Work instructions » Reply solely with the number of lines, in the records underneath, that include the word "subtitle".

*** Block opens ***

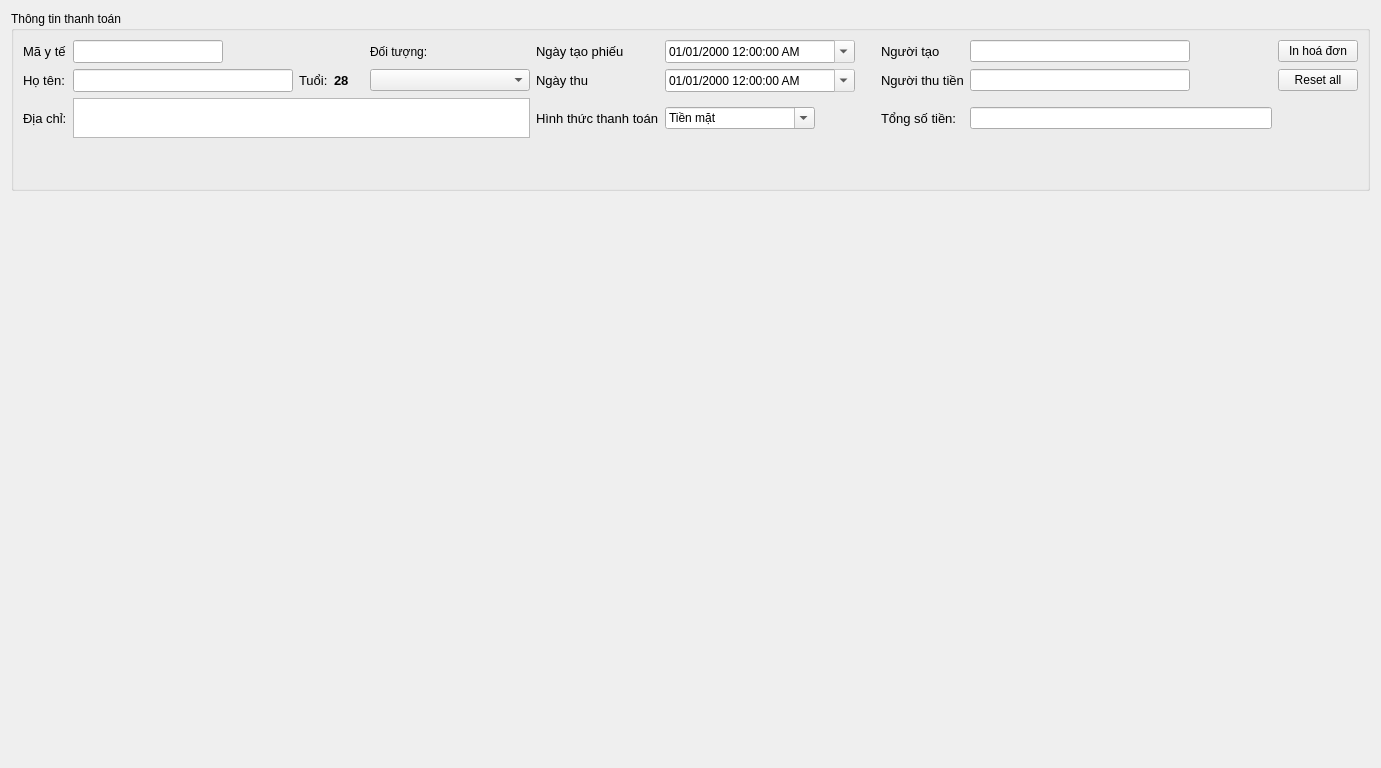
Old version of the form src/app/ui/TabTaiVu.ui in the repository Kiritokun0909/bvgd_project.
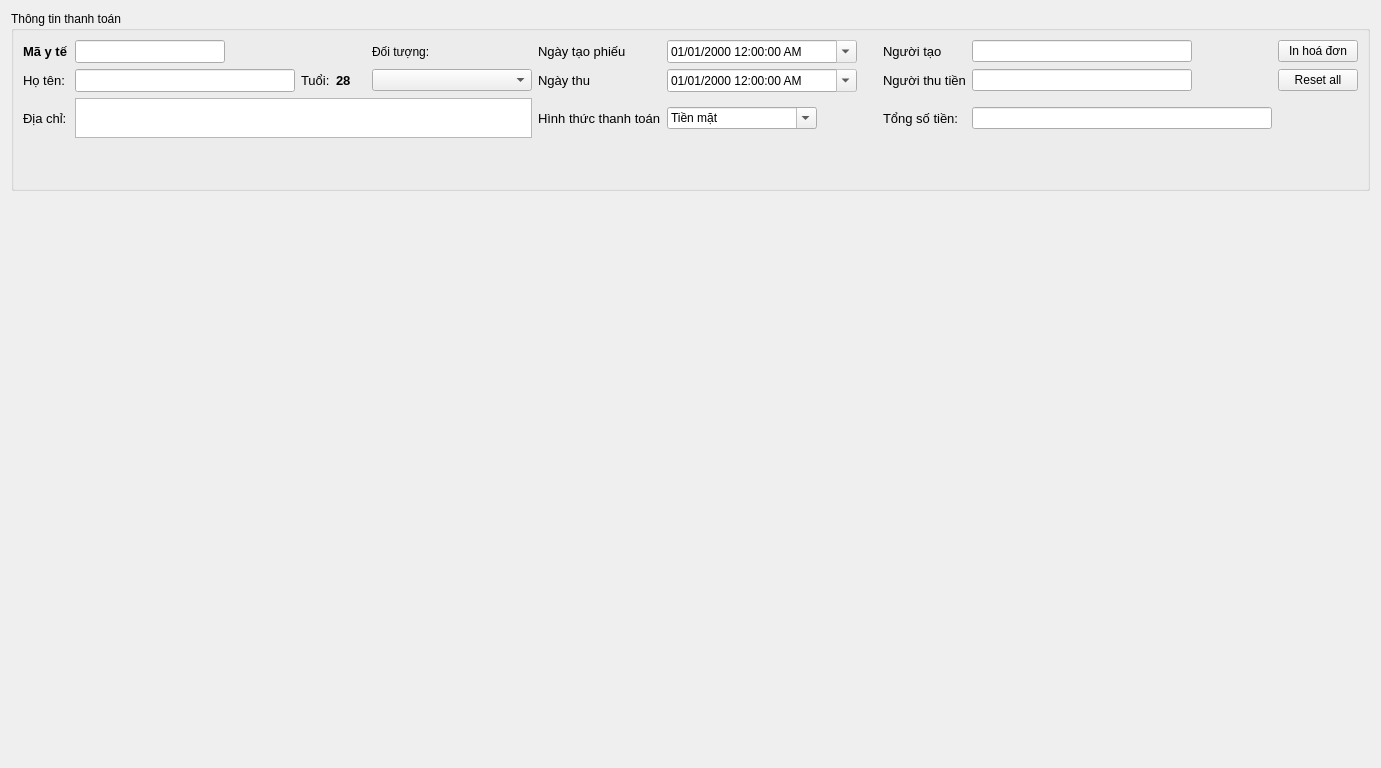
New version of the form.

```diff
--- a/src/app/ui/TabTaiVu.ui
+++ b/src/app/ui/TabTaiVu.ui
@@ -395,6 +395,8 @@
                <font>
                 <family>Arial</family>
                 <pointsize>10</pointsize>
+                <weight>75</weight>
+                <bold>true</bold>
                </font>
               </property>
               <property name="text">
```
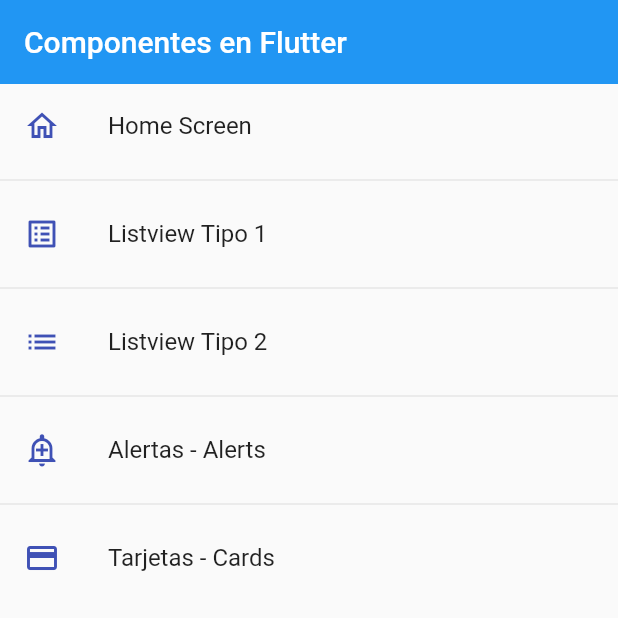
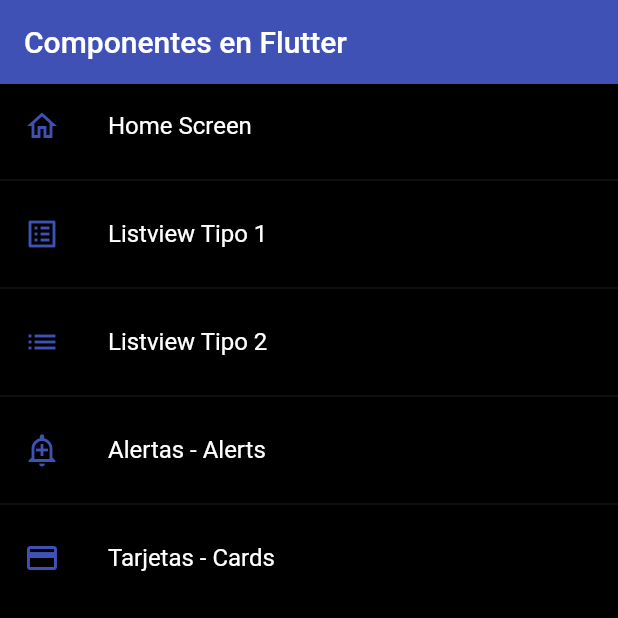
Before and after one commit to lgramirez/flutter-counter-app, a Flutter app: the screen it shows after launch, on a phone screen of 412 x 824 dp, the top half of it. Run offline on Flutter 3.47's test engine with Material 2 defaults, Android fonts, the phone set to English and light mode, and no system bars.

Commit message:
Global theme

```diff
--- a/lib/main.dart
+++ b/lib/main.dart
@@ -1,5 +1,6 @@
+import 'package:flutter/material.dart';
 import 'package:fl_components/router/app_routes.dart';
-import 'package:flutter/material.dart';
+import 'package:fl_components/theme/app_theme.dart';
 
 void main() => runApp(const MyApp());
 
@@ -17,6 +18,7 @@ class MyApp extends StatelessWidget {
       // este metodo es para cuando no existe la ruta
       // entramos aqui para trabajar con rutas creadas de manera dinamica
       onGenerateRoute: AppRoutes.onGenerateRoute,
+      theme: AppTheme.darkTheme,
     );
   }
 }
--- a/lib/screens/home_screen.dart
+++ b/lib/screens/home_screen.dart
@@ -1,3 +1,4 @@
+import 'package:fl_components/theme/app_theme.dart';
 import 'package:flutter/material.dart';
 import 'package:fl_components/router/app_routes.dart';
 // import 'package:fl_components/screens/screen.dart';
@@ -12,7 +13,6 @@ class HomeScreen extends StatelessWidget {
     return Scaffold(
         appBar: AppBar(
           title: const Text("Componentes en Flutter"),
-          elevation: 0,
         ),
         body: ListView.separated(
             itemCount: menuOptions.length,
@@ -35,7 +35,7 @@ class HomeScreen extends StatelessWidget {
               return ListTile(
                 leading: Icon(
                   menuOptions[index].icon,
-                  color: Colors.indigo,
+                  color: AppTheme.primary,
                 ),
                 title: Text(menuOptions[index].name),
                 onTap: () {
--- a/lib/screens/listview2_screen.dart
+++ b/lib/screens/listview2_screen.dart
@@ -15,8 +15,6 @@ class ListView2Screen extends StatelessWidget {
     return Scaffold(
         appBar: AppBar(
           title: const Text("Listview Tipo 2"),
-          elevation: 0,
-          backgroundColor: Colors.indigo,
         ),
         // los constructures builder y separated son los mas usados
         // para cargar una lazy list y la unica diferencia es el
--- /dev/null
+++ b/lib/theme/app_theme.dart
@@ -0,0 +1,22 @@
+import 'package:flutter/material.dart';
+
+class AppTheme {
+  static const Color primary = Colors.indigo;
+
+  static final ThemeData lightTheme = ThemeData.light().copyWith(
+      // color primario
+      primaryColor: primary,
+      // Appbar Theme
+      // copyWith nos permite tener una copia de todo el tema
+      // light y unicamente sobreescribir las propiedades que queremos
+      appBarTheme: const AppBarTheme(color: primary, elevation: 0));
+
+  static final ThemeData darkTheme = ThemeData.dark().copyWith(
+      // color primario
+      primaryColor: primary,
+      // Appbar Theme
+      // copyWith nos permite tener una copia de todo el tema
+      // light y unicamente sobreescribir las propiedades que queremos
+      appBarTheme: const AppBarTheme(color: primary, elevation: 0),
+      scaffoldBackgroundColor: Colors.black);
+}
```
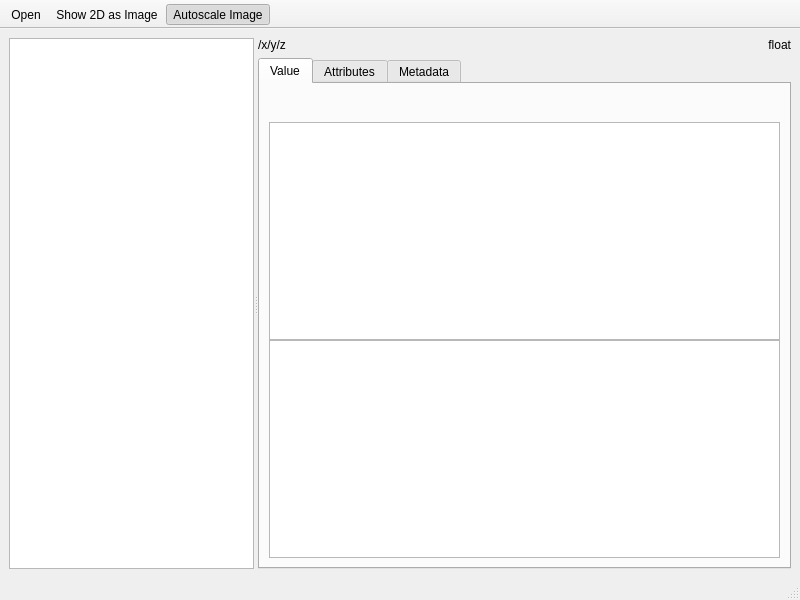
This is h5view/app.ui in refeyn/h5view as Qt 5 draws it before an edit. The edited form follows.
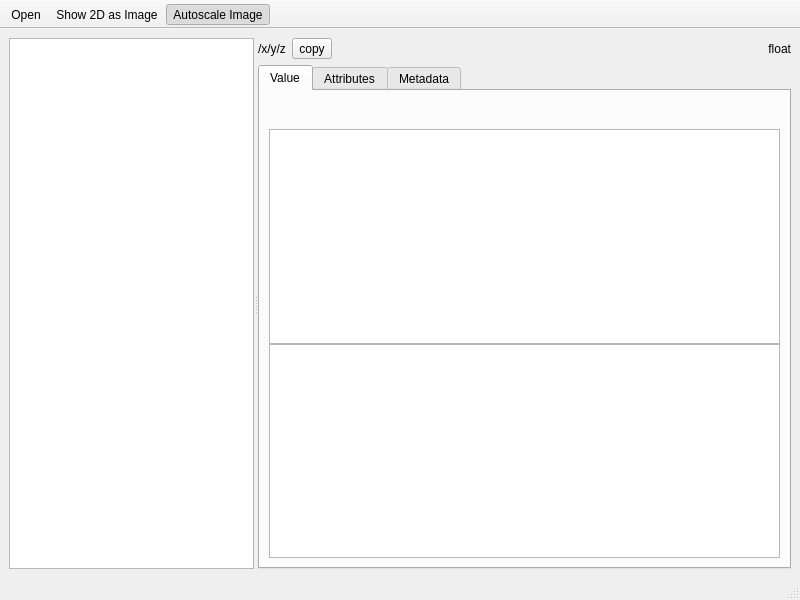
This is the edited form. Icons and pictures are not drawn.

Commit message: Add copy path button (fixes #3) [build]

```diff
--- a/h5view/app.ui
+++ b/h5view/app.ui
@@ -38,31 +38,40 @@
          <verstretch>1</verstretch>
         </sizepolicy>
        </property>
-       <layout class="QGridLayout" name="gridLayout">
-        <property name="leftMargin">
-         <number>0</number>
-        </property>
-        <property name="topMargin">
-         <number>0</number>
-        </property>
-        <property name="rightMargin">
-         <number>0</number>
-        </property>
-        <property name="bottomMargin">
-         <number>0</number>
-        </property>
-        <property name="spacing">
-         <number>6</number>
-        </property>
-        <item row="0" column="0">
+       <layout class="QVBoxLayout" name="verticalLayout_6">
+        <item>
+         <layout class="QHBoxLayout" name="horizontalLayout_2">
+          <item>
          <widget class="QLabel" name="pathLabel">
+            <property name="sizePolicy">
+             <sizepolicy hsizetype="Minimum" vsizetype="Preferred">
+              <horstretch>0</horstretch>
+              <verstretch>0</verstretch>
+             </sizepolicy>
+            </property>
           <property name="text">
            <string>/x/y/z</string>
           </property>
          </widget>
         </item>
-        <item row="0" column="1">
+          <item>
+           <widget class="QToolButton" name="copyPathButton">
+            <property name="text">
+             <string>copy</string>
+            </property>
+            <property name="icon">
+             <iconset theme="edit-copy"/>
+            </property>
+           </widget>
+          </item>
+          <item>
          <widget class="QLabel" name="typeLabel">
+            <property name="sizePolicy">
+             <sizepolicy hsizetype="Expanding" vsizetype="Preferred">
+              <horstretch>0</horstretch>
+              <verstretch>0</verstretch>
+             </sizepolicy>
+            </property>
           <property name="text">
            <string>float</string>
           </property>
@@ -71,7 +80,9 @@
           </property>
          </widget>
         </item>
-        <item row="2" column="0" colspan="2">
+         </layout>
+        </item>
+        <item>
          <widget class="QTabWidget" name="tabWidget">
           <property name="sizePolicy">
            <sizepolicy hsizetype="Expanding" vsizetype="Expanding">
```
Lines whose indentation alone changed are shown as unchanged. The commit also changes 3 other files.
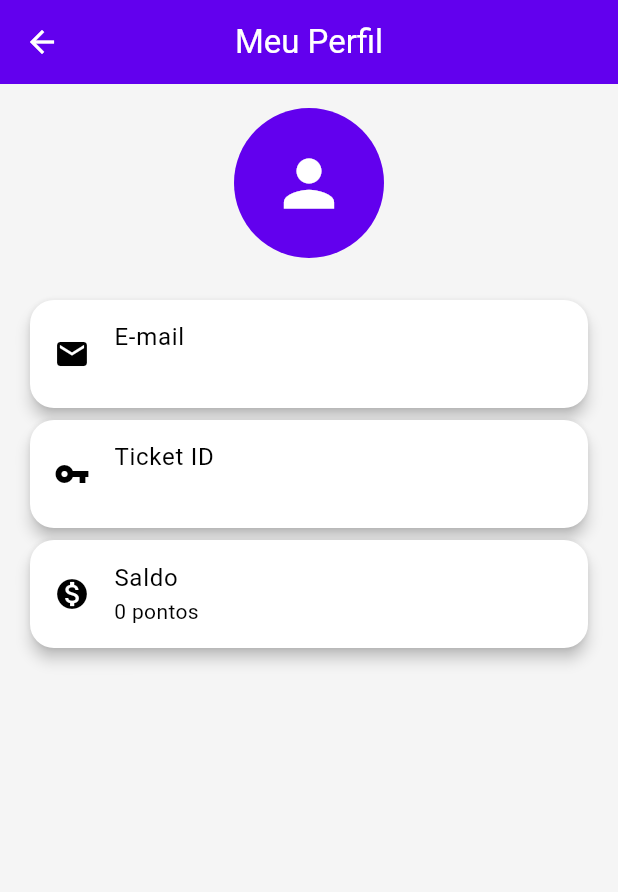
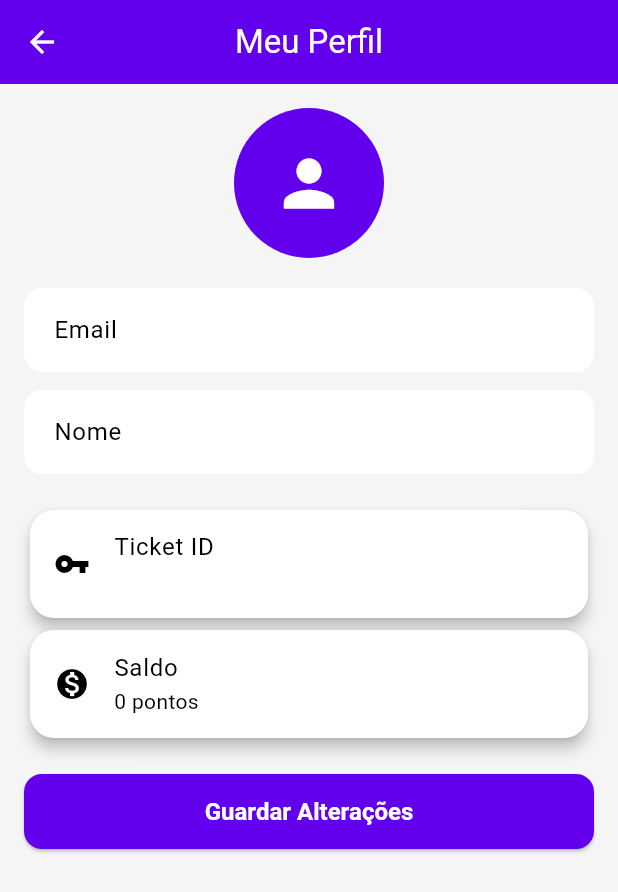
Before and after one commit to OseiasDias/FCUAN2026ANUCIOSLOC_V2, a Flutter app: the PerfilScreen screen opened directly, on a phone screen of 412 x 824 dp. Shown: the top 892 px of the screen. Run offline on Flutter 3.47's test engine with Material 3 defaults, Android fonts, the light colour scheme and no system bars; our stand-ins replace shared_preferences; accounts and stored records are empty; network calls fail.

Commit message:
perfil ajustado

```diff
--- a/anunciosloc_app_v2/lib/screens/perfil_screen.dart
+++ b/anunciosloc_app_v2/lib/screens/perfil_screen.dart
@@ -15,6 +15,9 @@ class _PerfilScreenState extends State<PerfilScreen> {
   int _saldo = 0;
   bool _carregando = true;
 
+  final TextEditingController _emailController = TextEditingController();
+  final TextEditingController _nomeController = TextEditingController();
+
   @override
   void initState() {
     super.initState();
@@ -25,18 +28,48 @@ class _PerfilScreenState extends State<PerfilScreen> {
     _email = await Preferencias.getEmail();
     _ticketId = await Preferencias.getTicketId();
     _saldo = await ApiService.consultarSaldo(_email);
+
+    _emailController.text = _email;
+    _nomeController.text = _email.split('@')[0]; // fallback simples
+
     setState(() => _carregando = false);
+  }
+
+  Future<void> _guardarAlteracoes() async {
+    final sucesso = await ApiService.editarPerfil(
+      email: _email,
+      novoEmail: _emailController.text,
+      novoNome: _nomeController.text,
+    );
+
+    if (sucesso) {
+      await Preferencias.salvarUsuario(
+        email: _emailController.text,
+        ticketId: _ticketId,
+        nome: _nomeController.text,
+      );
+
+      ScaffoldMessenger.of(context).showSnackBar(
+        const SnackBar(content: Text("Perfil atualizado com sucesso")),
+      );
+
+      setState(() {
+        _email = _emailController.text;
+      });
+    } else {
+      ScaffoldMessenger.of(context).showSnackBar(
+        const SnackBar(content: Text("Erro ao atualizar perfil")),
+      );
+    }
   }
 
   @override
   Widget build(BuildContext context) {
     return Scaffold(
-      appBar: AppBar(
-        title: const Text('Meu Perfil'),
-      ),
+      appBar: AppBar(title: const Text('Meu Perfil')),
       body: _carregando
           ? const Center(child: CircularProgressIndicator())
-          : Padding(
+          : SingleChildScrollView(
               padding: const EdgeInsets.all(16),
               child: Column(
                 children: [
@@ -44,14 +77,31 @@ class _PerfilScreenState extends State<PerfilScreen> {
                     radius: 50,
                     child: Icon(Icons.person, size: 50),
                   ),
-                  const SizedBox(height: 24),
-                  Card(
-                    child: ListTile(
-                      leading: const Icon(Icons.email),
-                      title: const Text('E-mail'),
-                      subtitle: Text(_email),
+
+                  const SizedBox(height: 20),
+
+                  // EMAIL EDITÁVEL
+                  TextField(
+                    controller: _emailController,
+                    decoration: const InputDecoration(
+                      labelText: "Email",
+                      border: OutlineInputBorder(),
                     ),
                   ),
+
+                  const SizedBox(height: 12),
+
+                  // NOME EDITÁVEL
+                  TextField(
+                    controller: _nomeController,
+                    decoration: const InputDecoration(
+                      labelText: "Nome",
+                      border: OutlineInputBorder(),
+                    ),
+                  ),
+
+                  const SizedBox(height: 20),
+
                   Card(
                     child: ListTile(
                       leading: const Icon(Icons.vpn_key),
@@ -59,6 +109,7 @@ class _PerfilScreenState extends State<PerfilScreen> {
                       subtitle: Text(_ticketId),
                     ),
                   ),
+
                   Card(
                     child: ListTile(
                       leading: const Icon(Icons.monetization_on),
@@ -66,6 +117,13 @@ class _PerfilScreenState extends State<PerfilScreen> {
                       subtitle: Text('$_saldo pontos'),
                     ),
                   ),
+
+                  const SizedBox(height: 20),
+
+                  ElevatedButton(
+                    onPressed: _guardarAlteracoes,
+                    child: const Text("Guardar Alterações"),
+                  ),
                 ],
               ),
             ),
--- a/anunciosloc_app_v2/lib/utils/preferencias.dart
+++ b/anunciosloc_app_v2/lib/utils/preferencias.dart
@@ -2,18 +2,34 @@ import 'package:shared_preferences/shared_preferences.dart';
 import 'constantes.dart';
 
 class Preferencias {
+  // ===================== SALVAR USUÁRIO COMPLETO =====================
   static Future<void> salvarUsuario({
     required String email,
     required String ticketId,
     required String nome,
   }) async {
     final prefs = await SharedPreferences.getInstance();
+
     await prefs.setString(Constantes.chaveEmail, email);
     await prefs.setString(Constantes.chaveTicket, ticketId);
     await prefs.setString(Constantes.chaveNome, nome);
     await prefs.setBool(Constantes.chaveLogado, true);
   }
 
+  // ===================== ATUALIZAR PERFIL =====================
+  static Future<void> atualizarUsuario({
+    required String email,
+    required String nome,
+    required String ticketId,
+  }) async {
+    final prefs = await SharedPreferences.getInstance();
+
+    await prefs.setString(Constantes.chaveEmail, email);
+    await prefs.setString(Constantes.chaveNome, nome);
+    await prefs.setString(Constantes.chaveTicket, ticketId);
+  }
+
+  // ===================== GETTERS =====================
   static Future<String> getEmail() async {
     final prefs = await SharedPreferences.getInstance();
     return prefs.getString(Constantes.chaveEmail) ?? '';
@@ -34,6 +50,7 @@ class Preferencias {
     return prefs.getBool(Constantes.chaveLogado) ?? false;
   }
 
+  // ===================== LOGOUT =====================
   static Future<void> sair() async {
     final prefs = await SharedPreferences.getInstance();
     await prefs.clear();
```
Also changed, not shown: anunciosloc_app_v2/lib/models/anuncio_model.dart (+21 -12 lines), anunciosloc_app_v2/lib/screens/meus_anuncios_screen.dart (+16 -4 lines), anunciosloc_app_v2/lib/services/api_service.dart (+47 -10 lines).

*** Block closes ***

Reply » 3